Instructions for the task: Below are the records; count the lines that include the string "working" and give only that number.

Input records:

[Start of section]

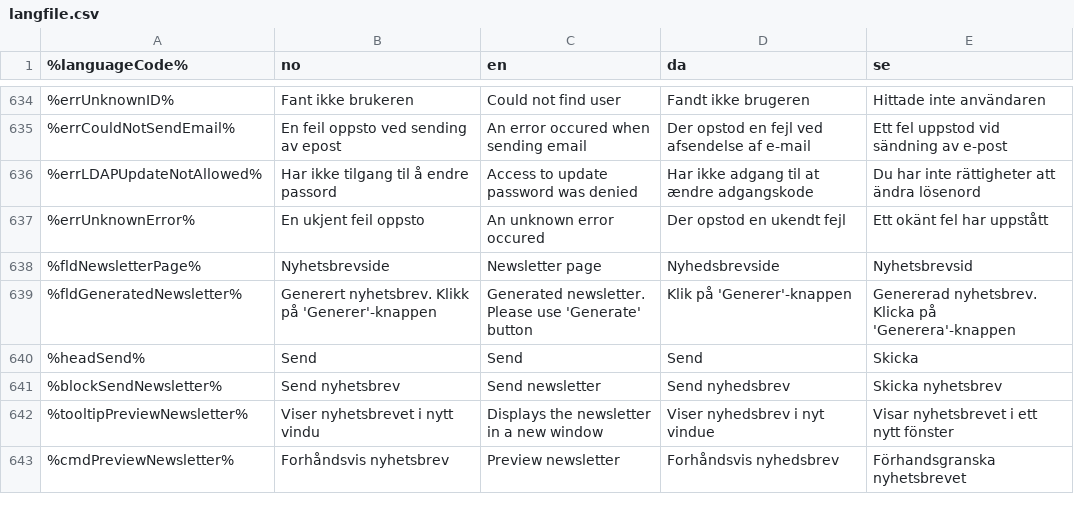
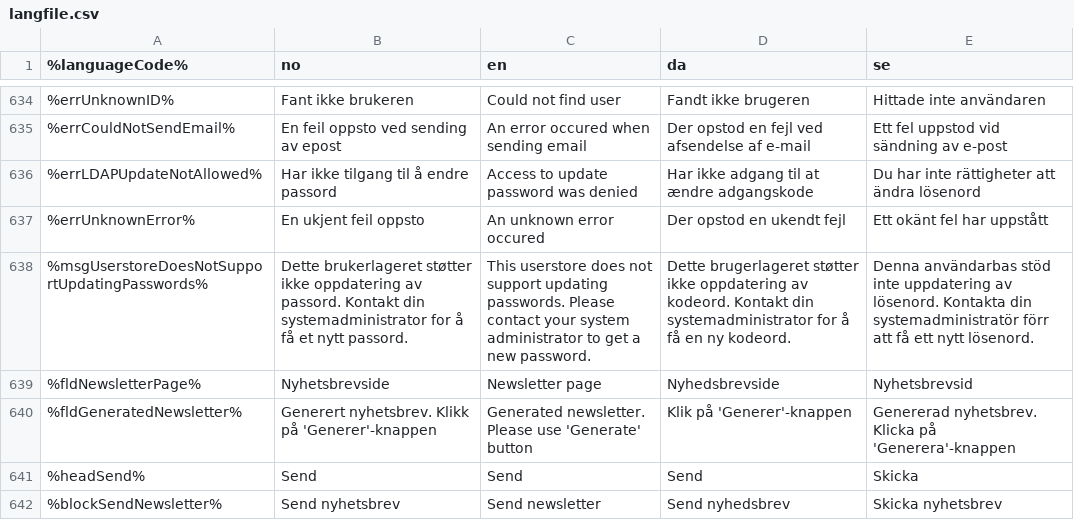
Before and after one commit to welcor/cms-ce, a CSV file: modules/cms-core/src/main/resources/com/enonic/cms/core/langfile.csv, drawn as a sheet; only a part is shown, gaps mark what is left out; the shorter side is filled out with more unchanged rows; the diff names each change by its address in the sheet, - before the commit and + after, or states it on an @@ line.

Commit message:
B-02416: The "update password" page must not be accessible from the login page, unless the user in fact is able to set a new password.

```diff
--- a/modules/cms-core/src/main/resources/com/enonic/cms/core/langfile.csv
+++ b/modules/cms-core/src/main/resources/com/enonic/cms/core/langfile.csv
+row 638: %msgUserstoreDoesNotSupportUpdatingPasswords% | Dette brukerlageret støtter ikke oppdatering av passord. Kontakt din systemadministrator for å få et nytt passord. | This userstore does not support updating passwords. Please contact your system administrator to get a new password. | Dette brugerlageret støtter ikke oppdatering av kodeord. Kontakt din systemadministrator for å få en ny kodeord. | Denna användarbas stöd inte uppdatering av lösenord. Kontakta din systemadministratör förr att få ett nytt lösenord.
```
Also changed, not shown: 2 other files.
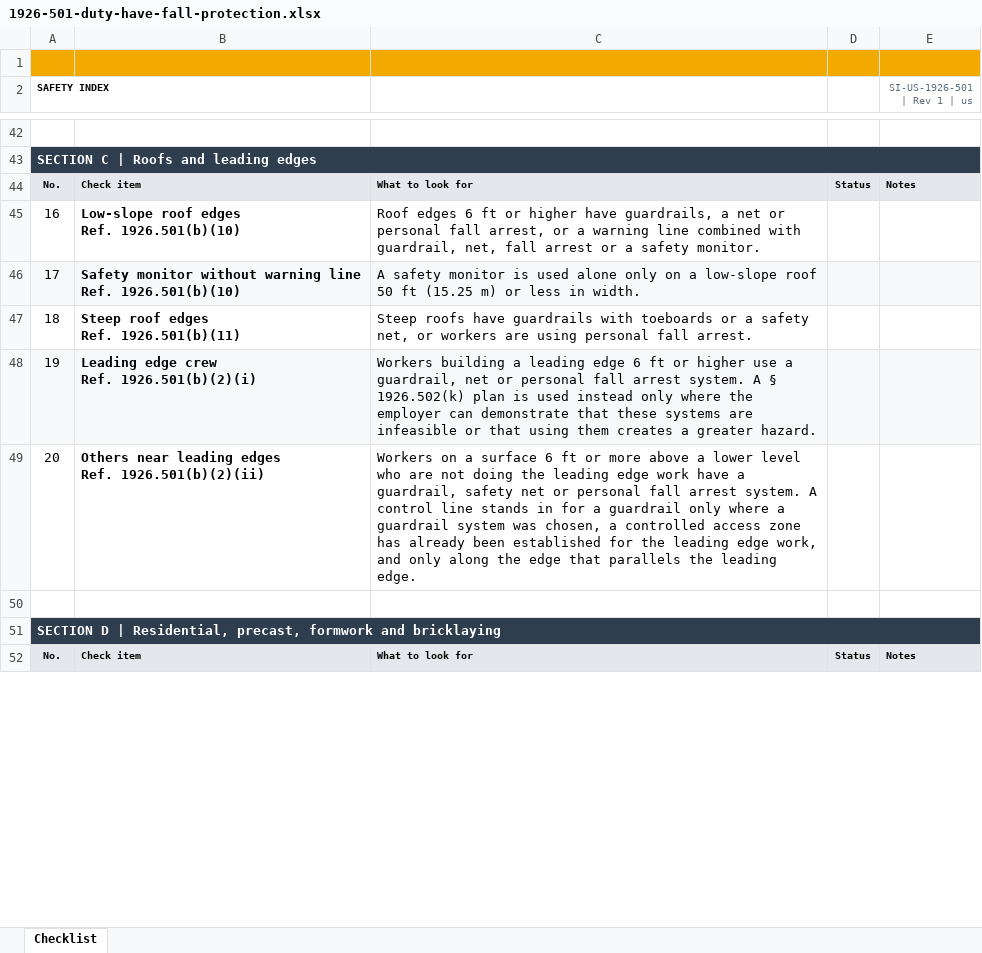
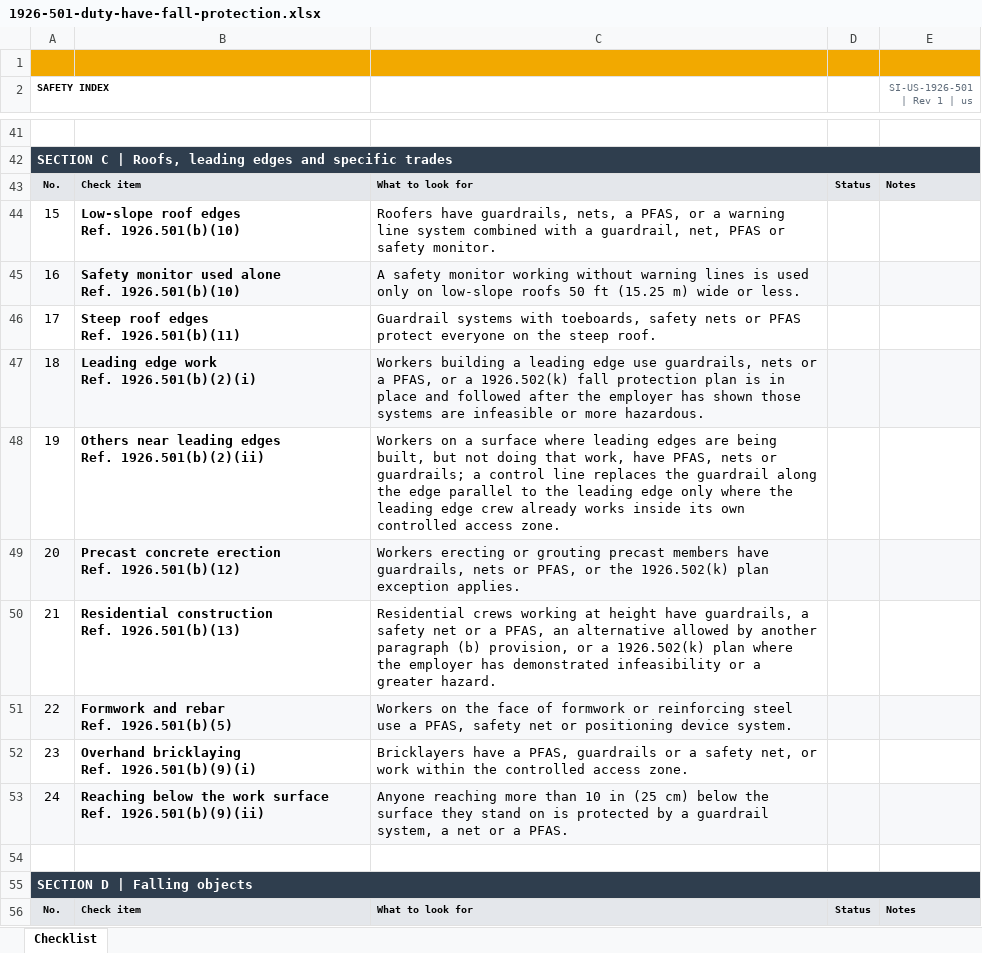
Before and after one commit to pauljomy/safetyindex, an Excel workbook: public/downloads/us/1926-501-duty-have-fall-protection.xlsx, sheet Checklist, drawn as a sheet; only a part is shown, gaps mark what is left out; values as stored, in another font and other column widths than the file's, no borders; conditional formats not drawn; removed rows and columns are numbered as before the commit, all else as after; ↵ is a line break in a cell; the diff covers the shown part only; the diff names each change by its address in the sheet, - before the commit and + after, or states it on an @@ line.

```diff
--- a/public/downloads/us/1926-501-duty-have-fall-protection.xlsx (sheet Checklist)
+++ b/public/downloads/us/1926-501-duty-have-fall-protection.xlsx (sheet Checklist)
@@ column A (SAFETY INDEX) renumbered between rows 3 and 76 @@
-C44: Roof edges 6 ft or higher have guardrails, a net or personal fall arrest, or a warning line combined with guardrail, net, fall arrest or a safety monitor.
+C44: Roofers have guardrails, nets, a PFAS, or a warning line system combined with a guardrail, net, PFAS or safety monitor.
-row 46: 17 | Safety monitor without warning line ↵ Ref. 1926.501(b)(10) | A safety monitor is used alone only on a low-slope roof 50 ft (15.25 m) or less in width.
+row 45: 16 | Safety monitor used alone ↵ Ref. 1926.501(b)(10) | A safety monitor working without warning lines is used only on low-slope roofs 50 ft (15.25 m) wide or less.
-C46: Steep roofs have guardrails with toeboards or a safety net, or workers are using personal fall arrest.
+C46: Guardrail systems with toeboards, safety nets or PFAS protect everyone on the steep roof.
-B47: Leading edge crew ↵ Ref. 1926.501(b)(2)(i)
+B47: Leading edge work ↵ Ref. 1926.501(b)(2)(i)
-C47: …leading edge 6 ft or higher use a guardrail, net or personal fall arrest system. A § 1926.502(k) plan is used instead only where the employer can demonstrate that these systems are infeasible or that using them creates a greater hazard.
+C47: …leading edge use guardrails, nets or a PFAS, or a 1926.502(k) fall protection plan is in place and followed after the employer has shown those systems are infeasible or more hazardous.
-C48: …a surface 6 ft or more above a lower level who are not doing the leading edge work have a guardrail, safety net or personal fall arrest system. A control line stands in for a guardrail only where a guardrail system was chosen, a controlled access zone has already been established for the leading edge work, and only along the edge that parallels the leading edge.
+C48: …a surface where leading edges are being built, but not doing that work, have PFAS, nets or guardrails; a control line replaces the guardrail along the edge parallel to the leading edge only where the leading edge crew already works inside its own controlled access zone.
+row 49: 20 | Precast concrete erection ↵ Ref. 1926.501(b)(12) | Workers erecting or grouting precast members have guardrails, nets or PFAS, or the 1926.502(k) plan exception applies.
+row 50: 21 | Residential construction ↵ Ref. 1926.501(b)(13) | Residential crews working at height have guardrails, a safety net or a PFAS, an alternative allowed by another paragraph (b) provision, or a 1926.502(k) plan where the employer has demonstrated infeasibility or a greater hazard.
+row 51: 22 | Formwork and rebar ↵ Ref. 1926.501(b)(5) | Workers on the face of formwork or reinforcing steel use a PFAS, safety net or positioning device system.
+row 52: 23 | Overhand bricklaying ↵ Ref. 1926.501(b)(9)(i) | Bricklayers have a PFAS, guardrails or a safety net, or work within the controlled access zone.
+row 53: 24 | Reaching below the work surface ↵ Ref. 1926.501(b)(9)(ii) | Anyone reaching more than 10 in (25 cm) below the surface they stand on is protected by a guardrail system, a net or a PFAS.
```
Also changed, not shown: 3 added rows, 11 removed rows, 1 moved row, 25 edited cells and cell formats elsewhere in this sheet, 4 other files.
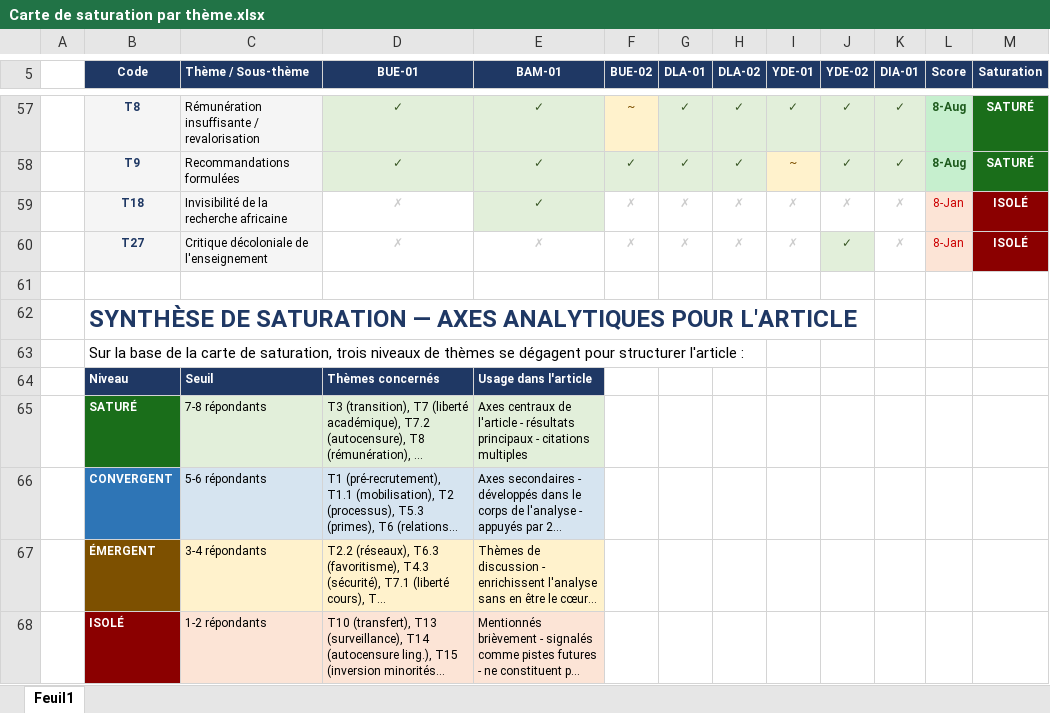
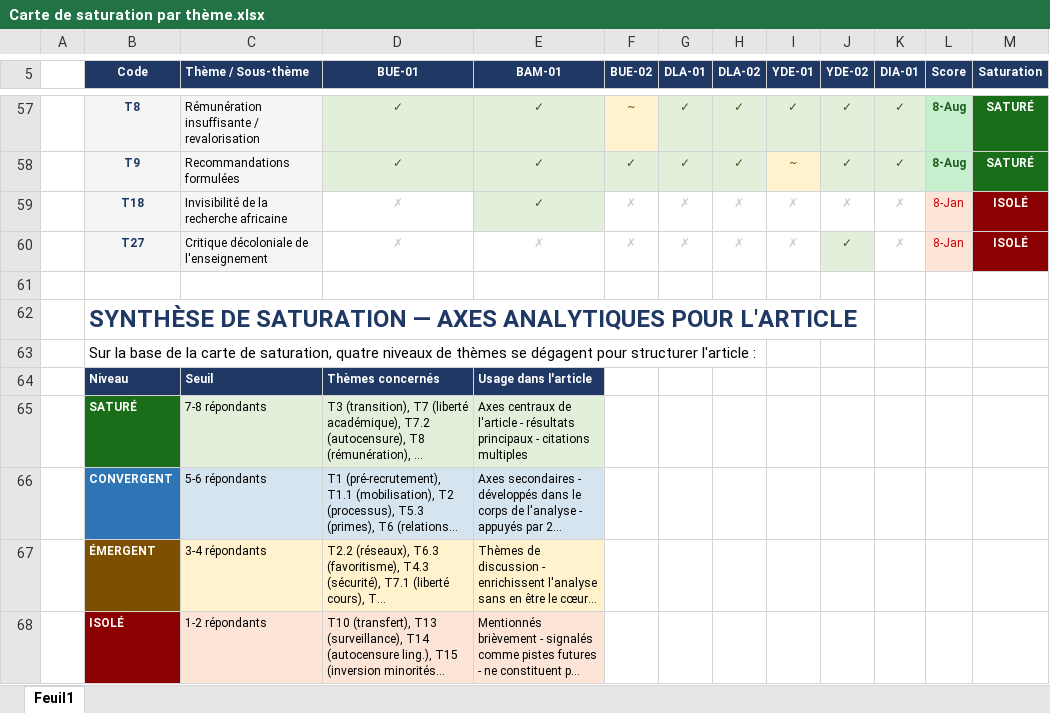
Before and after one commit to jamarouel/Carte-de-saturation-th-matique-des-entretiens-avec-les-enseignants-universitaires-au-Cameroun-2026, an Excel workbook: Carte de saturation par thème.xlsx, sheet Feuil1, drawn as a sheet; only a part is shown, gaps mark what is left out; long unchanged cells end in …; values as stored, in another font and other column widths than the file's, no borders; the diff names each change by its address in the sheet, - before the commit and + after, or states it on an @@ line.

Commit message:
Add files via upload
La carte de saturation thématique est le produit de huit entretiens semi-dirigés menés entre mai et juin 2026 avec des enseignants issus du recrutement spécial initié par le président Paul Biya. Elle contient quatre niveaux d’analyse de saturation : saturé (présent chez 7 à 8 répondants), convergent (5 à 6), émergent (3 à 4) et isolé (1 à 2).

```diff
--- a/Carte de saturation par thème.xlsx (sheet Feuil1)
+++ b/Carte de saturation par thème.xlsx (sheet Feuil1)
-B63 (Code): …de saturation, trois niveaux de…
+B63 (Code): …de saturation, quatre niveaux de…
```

[End of section]

Your solution: 2